In a quiet, quavering voice, Tay Thi Nguyen told the powerful women seated on either side of her about her painful school days in Vietnam’s Mekong Delta: At age 7, as she worked the fields after school alongside her illiterate day-laborer parents, she hatched a plan to go to college and become a teacher. But in the seventh grade, her parents burned her schoolbooks and insisted she drop out to work full-time and help support her six siblings.
Through a program called Room to Read, however, she learned to stand up to her parents — and to stand up for her dreams.
“They helped me not only in financial support, but in spiritual support,” said Tay Thi, 28, now a teacher at the school in her hometown. “Finally, my mom understood me and loved me more.”
To her left, Michelle Obama blinked away tears and held Tay Thi’s hand. “Did your mother live to see you accomplish your dreams?” she asked. Tay Thi nodded.
To her right, Julia Roberts was awestruck. The actress, who accompanied the former first lady on Monday to the Cần Giuộc High School an hour’s drive outside of Ho Chi Minh City, had heard Tay Thi’s story one-on-one earlier in the day.
“I did my tears this morning,” Roberts said to the half-dozen alumnae of Room to Read’s Cần Giuộc program who gathered to share their stories with the VIP visitors — who also included the Todayshow’s Jenna Bush Hager, YouTuber Liza Koshy and To All the Boys I’ve Loved Before star Lana Condor
“I’m just in complete awe of you,” Roberts told Tay Thi, placing her hand on the young woman’s arm. “At 7 years old, to know there’s something more for me and I’m going to have to make it happen for myself — I mean, at 7 years old, I was just thinking about Archie Comics and maybe some cotton candy!”
Roberts, 52, later told PEOPLE she was forever moved by Tay Thi’s “humanity and will.”
“It’s such a beautiful thing: She just never gave up. I will never recover from that story, really.”
Roberts explained that, while she hadn’t before worked on the issues surrounding girls’ education, she jumped at Obama’s invitation to get involved with her Global Girls Alliance at The Obama Foundation — and make this 9,000-mile trip to Vietnam.
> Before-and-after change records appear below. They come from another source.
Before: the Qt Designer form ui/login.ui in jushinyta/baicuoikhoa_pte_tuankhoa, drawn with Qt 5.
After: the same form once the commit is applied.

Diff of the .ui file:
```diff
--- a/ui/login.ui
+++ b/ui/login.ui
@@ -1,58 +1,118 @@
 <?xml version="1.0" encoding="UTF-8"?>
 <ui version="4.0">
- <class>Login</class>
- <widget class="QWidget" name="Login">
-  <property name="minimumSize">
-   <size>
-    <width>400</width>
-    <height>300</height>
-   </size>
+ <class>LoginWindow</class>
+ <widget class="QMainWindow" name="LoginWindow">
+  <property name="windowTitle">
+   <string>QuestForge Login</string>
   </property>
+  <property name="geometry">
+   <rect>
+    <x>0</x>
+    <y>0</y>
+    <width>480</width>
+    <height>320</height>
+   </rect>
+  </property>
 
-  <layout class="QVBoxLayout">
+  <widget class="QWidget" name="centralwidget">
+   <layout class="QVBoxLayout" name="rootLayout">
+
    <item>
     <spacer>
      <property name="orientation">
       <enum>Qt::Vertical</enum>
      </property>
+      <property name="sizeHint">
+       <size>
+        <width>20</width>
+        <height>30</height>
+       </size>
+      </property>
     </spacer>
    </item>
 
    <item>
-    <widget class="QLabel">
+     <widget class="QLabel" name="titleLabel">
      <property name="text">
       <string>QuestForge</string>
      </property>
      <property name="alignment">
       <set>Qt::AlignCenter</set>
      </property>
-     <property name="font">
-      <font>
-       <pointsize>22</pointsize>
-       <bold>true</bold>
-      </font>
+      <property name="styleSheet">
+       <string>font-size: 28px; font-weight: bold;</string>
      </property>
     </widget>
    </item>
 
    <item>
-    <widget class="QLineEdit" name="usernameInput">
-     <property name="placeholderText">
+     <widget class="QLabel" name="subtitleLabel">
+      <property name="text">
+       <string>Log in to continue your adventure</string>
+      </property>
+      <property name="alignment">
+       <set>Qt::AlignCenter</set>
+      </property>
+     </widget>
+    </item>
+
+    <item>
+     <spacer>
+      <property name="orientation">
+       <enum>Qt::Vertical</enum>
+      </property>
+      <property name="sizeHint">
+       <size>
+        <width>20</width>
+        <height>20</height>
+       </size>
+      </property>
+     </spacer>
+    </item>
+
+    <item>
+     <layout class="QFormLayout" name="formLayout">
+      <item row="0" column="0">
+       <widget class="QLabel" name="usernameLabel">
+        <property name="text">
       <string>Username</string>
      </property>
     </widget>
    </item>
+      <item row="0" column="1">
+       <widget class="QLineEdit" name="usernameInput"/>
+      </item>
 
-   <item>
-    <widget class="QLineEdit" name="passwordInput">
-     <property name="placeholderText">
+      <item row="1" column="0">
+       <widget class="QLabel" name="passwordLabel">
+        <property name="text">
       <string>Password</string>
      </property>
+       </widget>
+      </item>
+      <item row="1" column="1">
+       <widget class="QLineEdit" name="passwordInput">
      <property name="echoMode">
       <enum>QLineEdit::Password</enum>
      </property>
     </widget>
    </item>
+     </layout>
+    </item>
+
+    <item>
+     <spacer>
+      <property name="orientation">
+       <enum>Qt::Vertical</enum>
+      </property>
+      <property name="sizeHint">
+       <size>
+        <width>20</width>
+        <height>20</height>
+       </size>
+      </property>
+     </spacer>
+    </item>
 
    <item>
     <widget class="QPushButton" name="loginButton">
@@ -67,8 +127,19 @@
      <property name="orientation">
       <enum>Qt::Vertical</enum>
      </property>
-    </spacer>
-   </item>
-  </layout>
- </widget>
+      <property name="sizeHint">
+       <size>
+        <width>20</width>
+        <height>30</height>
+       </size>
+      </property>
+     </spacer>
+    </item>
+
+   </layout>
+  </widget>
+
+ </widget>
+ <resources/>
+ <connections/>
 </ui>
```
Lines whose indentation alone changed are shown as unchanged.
“The best things you don’t stop and think about, right? You just go and do because you know in your heart it’s the right thing,” Roberts said in an interview in one of the school’s sweltering classrooms.
Along with the former first lady, 55, Hager, and the others, Roberts spent several hours with the students and alumnae learning about the barriers to girls’ education here — family pressure to earn money, cultural pressure to marry young — and the training that the San Francisco-based Room to Read gives for overcoming those same obstacles.
As part of a self-esteem lesson, Roberts and Obama gamely (and with a few laughs) drew pictures of themselves with crayons and Magic Markers.
Roberts jokingly fussed over what her drawn self should wear and, when time was up, cracked, “But I didn’t finish my hair!”
Obama, meanwhile, meticulously drew the natural curls she’s been sporting since she left the White House in 2017 and then sheepishly acknowledged she didn’t draw herself any arms.
“I love this class!” gushed Roberts, to which Obama replied, “I need this class every day!”
Another of the Room to Read life-skills lessons had the students work with their celebrity visitors on scripting conversations a girl could have with parents resisting her career choice. The third lesson focused on how the girls should present themselves when asking for scholarships. “I like how you made eye contact with everyone at the table,” Obama told one of the girls presenting.
Roberts told PEOPLE she was “thankful” that Obama, out of the White House but hardly in retirement, was charging ahead on girls’ education rather than shrinking from the world stage. “I never thought she’d ever shrink into the background,” said Roberts.
According to UNESCO, an arm of the United Nations, 98 million of the world’s adolescent girls are not in school.
The duo’s Vietnam trip this week is meant to draw the spotlight to programs such as Room to Read and crowdfunding by Obama’s Girls Opportunity Alliance to expand such grassroots work on getting girls to school and keeping them there. (Obama herself donated more than $500,000 — the proceeds from merchandise sales on her 2018-2019 book tour — to girls’ education earlier this month.)
“What people everywhere need to know is that knowledge is the true power. It’s the only thing that’s going to save us,” Roberts said. “It’s impossible to ignore that if women are 52 percent of the world’s population. How do we think we can get along with less than half of the knowledge we might need to carry on on this planet? So to invest in the education of girls is to invest in ourselves.”